“The biggest difference is our skin didn’t feel like lizard skin,” she said.

Being a “retro Bohemian,” as one friend describes her, Garrison began researching other simple products she could make at home with fewer chemicals at a lower cost than commercial products.

She learned that vinegar could work as a fabric softener, dishwasher rinse agent and household cleaner. The smell fades, she says, “So your house isn’t going to smell like a pickling factory.”

Her laundry may not smell like lavender, but clothes — even those worn by her outdoors-enthusiast husband — smelled clean and were just as soft as with commercial products, she said.

“Sometimes things that make a product last longer or work faster aren’t always the best for us,” Garrison said.

She launched her own line of bath products, Oma’s Favorite Handcrafted Soaps, and began selling them online, she said.

Around the beginning of the year, Garrison decided to hold a workshop at the library in Alexandria about eco-friendly, homemade cleaners, and it was met with acclaim.

One of the workshop participants happened to be at the library researching information to help her daughter deal with her very sensitive allergies when she stumbled upon the class, Garrison said.

“She was so happy to be there at that time,” said Garrison, whose own journey into the world of homemade products began with concern for her child.

The time Garrison spends making soap, detergent and other products for her family — most of which they use for more than a month per batch — boils down to an average of five minutes per week, she said.
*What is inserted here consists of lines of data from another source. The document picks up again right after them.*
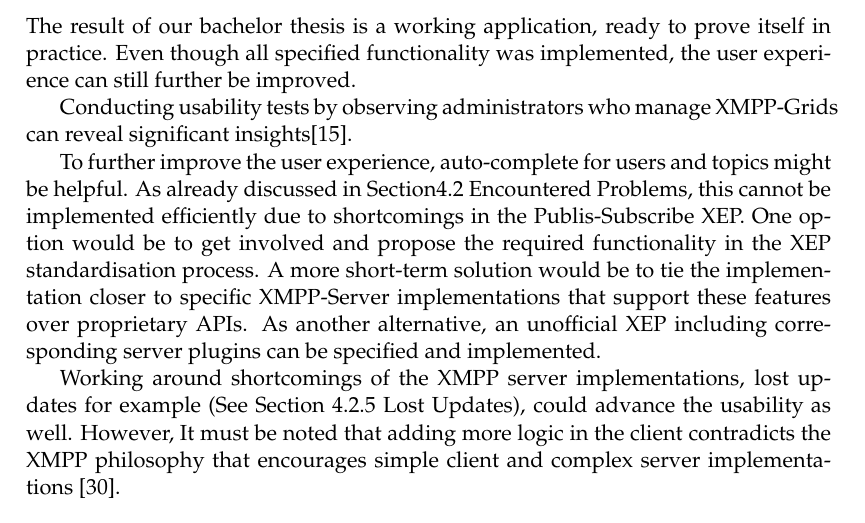
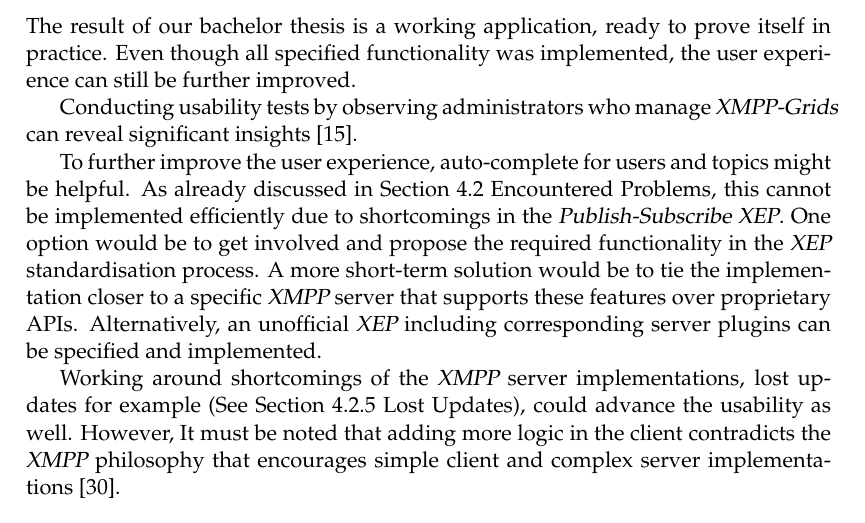
Before and after one commit to xmpp-grid-broker/documents, a LaTeX thesis (documents/final-submission-document/final-submission-document.tex, which reads documents/final-submission-document/chapters/5_discussion_and_conclusion.tex): part of page 31 of 58, cut so that both start at the same text. Compiled offline with pdfLaTeX.

Commit message:
Improve section future work

```diff
--- a/documents/final-submission-document/chapters/5_discussion_and_conclusion.tex
+++ b/documents/final-submission-document/chapters/5_discussion_and_conclusion.tex
@@ -49,18 +49,18 @@
 
 \section{Future work}
 The result of our bachelor thesis is a working application, ready to prove itself in practice.
-Even though all specified functionality was implemented, the user experience can still further be improved.
+Even though all specified functionality was implemented, the user experience can still be further improved.
 
-Conducting usability tests by observing administrators who manage XMPP-Grids can reveal significant insights\cite{krug:dont-make-me-think}.
+Conducting usability tests by observing administrators who manage \glspl{xmpp-grid} can reveal significant insights~\cite{krug:dont-make-me-think}.
 
 To further improve the user experience, auto-complete for users and topics might be helpful.
-As already discussed in Section\fullref{encountered-problems}, this cannot be implemented efficiently due to shortcomings in the Publis-Subscribe XEP.
-One option would be to get involved and propose the required functionality in the XEP standardisation process.
-A more short-term solution would be to tie the implementation closer to specific XMPP-Server implementations that support these features over proprietary APIs.
-As another alternative,  an unofficial XEP including corresponding server plugins can be specified and implemented.
+As already discussed in Section~\fullref{encountered-problems}, this cannot be implemented efficiently due to shortcomings in the \gls{publish-subscribe} \gls{xep}.
+One option would be to get involved and propose the required functionality in the \gls{xep} standardisation process.
+A more short-term solution would be to tie the implementation closer to a specific \gls{xmpp} server that supports these features over proprietary APIs.
+Alternatively, an unofficial \gls{xep} including corresponding server plugins can be specified and implemented.
 
-Working around shortcomings of the XMPP server implementations, lost updates for example (See Section \fullref{sec:lost-updates}), could advance the usability as well.
-However, It must be noted that adding more logic in the client contradicts the XMPP philosophy that encourages simple client and complex server implementations \cite{definitive-guide-xmpp}.
+Working around shortcomings of the \gls{xmpp} server implementations, lost updates for example (See Section~\fullref{sec:lost-updates}), could advance the usability as well.
+However, It must be noted that adding more logic in the client contradicts the \gls{xmpp} philosophy that encourages simple client and complex server implementations \cite{definitive-guide-xmpp}.
 
 \section{Conclusion}
 % Similar to Redbackup
```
And she finds all of her ingredients except tea tree oil while doing her regular grocery and household shopping.

Making her own products has changed her routine, but the differences are small and have a had vastly positive impact on her family’s life, she said.

“It’s almost a lost art,” Garrison said of soap making. “Technology is awesome, but there are casualties to technology.”

Information from: Alexandria Daily Town Talk,

(AP Photo/the Town Talk, Melinda Martinez) ALEXANDRIA, La.